Board Member

Your organization and its mission rely on the solid and steady leadership of board leaders like you.

As a board member, you play a very important leadership role within your organization. And your board leadership is a way for you to have a lasting, personal impact on an organization and mission that is important to you.

BoardSource is here to support you in your board service.

We believe in the power of boards and board leaders and work hard to provide resources and tools that will make your job easier. And that’s important, because board leadership is very different from the staff leadership roles with which most board members are accustomed. More specifically:

As a board member, you have a legal commitment and responsibility to the organization. Referred to as a “fiduciary responsibility,” board members — both individually and as a group — can be held responsible when things go wrong at an organization. This means that the stakes are high in terms of making sure that the board is taking financial and legal oversight seriously; something in which each individual board member is expected to be engaged.

Unless a nonprofit organization doesn’t have staff, the day-to-day leadership is provided by an executive director or CEO. The board works in partnership with the executive to set the overall strategic direction of the organization, but leaves the staff and operational leadership to the executive. This can be a challenging balance to get right, but is critical to the success of the partnership (and the source of a lot of board challenges when it goes wrong).

  • Board members must lead as a group.

Unlike staff leadership roles where a particular position may have individual decision-making power, boards have decision-making power only as a group. That means that the most effective board members know how to discuss and debate issues thoughtfully and respectfully, contributing their expertise and perspective as a part of a group decision-making process, and supporting the group decision regardless of the outcome.

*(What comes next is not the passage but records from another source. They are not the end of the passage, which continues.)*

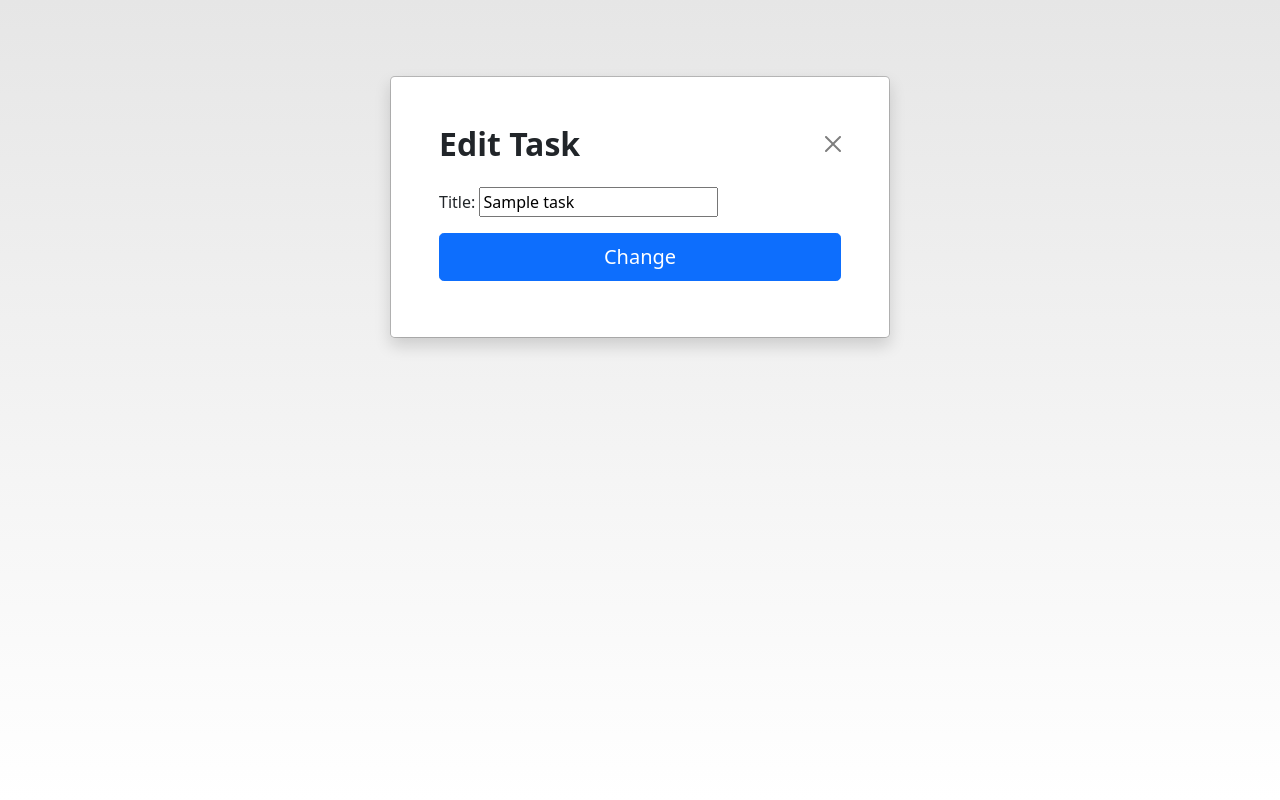
After one commit to mirrzad/Django-todo-app, a Django app: page /update-task/1/ in a window 1280 px wide. The commit adds this page. Run offline with Django 4.2, Linux system fonts and the light colour scheme; a user stored in the database is signed in; tables that the repository leaves empty hold one stand-in row (values such as "Sample post"); some libraries are stand-ins or nearby versions.

Commit message:
complete todo module with cbv

```diff
--- a/core/accounts/templates/accounts/login.html
+++ b/core/accounts/templates/accounts/login.html
@@ -42,7 +42,7 @@
             </label>
         </div>
         <button class="w-100 btn btn-lg btn-primary" type="submit">Sign In</button>
-        <p class="mt-3 mb-2">Don't have an account? then <a href="">create one</a></p>
+        <p class="mt-3 mb-2">Don't have an account? then <a href="{% url 'register-page' %}">create one</a></p>
     </form>
     {% if form.errors %}
     <div class="alert alert-error">
--- a/core/accounts/views.py
+++ b/core/accounts/views.py
@@ -10,7 +10,7 @@ from django.views.generic import FormView
 class RegisterPageView(FormView):
     template_name = 'accounts/register.html'
     form_class = UserCreationForm
-    success_url = '/login/'
+    success_url = reverse_lazy('login-page')
 
     def form_valid(self, form):
         form.save()
--- a/core/core/settings.py
+++ b/core/core/settings.py
@@ -55,8 +55,8 @@ MIDDLEWARE = [
 ]
 
 ROOT_URLCONF = 'core.urls'
-LOGIN_URL = 'login/'
-LOGIN_REDIRECT_URL = 'login/'
+LOGIN_URL = 'accounts/login/'
+
 
 
 TEMPLATES = [
--- a/core/core/urls.py
+++ b/core/core/urls.py
@@ -19,6 +19,6 @@ from django.urls import path, include
 
 urlpatterns = [
     path('admin/', admin.site.urls),
-    path('', include('accounts.urls')),
-    path('todo/', include('todo.urls')),
+    path('accounts/', include('accounts.urls')),
+    path('', include('todo.urls')),
 ]
--- a/core/templates/base.html
+++ b/core/templates/base.html
@@ -14,6 +14,7 @@
             background: linear-gradient(to bottom, #e6e6e6 0%, #ffffff 100%);
         }
     </style>
+
     {% block header_references%}{% endblock %}
 </head>
 <body>
--- /dev/null
+++ b/core/todo/templates/todo/task_update_form.html
@@ -0,0 +1,32 @@
+{% extends 'base.html' %}
+{% load static %}
+
+{% block title %} Edit Task {% endblock %}
+{% block header_references %}
+{% endblock %}
+
+{% block content %}
+<div class="modal modal-signin position-static d-block  py-5" tabindex="-1" role="dialog" id="modalSignin">
+	<div class="modal-dialog" role="document">
+		<div class="modal-content rounded-5 shadow">
+			<div class="modal-header p-5 pb-4 border-bottom-0">
+				<!-- <h5 class="modal-title">Modal title</h5> -->
+				<h2 class="fw-bold mb-0">Edit Task</h2>
+				<a type="button" class="btn-close" href="{% url 'task-list-page' %}"></a>
+			</div>
+
+			<div class="modal-body p-5 pt-0">
+
+				<form method="POST" action="">
+					{% csrf_token %}
+					<div class="form-floating mb-3">
+						{{form.as_p}}
+					</div>
+
+					<button class="w-100 mb-2 btn btn-lg rounded-4 btn-primary" type="submit">Change</button>
+				</form>
+			</div>
+		</div>
+	</div>
+</div>
+{% endblock %}
--- a/core/todo/urls.py
+++ b/core/todo/urls.py
@@ -3,5 +3,9 @@ from . import views
 
 
 urlpatterns = [
-    path('task-list/', views.task_list_page, name='task-list-page')
+    path('', views.TaskListView.as_view(), name='task-list-page'),
+    path('create-task/', views.CreateTaskView.as_view(), name='create-task-page'),
+    path('delete-task/<int:pk>/', views.DeleteTaskView.as_view(), name='delete-task-page'),
+    path('update-task/<int:pk>/', views.UpdateTaskView.as_view(), name='update-task-page'),
+    path('task-done/<int:pk>/', views.TaskDoneView.as_view(), name='task-done-action'),
 ]
--- a/core/todo/views.py
+++ b/core/todo/views.py
@@ -1,5 +1,52 @@
-from django.shortcuts import render
+from django.contrib.auth.mixins import LoginRequiredMixin
+from django.urls import reverse, reverse_lazy
+
+from django.shortcuts import render, redirect
+from django.views import View
+from django.views.generic import ListView, CreateView, DeleteView, UpdateView
+
+from .models import Task
 
 
-def task_list_page(request):
-    return render(request, 'todo/task-list.html')
+class TaskListView(LoginRequiredMixin, ListView):
+    template_name = 'todo/task-list.html'
+    model = Task
+    context_object_name = 'tasks'
+
+    def get_queryset(self):
+        base_query = super().get_queryset()
+        query = base_query.filter(user=self.request.user)
+        return query
+
+
+class CreateTaskView(LoginRequiredMixin, CreateView):
+    model = Task
+    fields = ['title']
+
+    def form_valid(self, form):
+        form.instance.user = self.request.user
+        return super().form_valid(form)
+
+    def get_success_url(self):
+        return reverse('task-list-page')
+
+
+class DeleteTaskView(LoginRequiredMixin, DeleteView):
+    model = Task
+    success_url = reverse_lazy('task-list-page')
+    context_object_name = 'task'
+
+
+class UpdateTaskView(LoginRequiredMixin, UpdateView):
+    model = Task
+    fields = ['title']
+    template_name = 'todo/task_update_form.html'
+    success_url = reverse_lazy('task-list-page')
+
+
+class TaskDoneView(LoginRequiredMixin, View):
+    def get(self, request, *args, **kwargs):
+        task = Task.objects.filter(id=kwargs.get('pk')).first()
+        task.is_completed = True
+        task.save()
+        return redirect(reverse_lazy('task-list-page'))
```
Also changed, not shown: core/todo/templates/todo/task-list.html (+48 -17 lines), core/todo/templates/todo/task_confirm_delete.html (added, +13 -0 lines), core/todo/models.py (line endings or trailing spaces).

Whether you are brand new to board service or have been serving on nonprofit boards for decades, BoardSource has resources and tools to support you in your role. This website is a great place to find what you need, including the following resources that may be of particular interest to you. Please visit the Topics and Resources and Solutions areas of this site, as well as our Store, for more.

Resources for Board Members

Ten Basic Responsibilities of Nonprofit Boards

Our all-time bestseller explores the board’s ten core responsibilities and puts them into the context of the governance challenges facing nonprofits today.


The Source: Twelve Principles of Governance That Power Exceptional Boards

The Source defines governance not as dry, obligatory compliance, but as a creative and collaborative process that supports chief executives, engages board members, and furthers the causes they all serve. This “little black book” has been inspiring board leaders since it was first published.


How to Remove a Board Member

How to Remove a Board Member Removing a Board Member Dismissing a board member before his or her official term is up is a stressful and complicated process that the board chair should facilitate but […]

Governance Check-Up

It’s important that you do a periodic review of all of your governance documents and policies. A BoardSource Governance Check-Up will help your board and organization ensure that it is operating in compliance with accepted governance practices and providing effective stewardship of the charitable assets of your organization.

Certificate of Nonprofit Board Education

All board members should understand the major building blocks of an effective board. This certificate program covers fundamental nonprofit governance concepts, including board structure and practices, the roles and responsibilities of board members, and financial and legal oversight.

Board Self-Assessment

The BSA is a valuable resource for any nonprofit chief executive looking to motivate board members and lay the foundation for setting board development priorities — individually and collectively — to strengthen the full board’s governance performance and practices.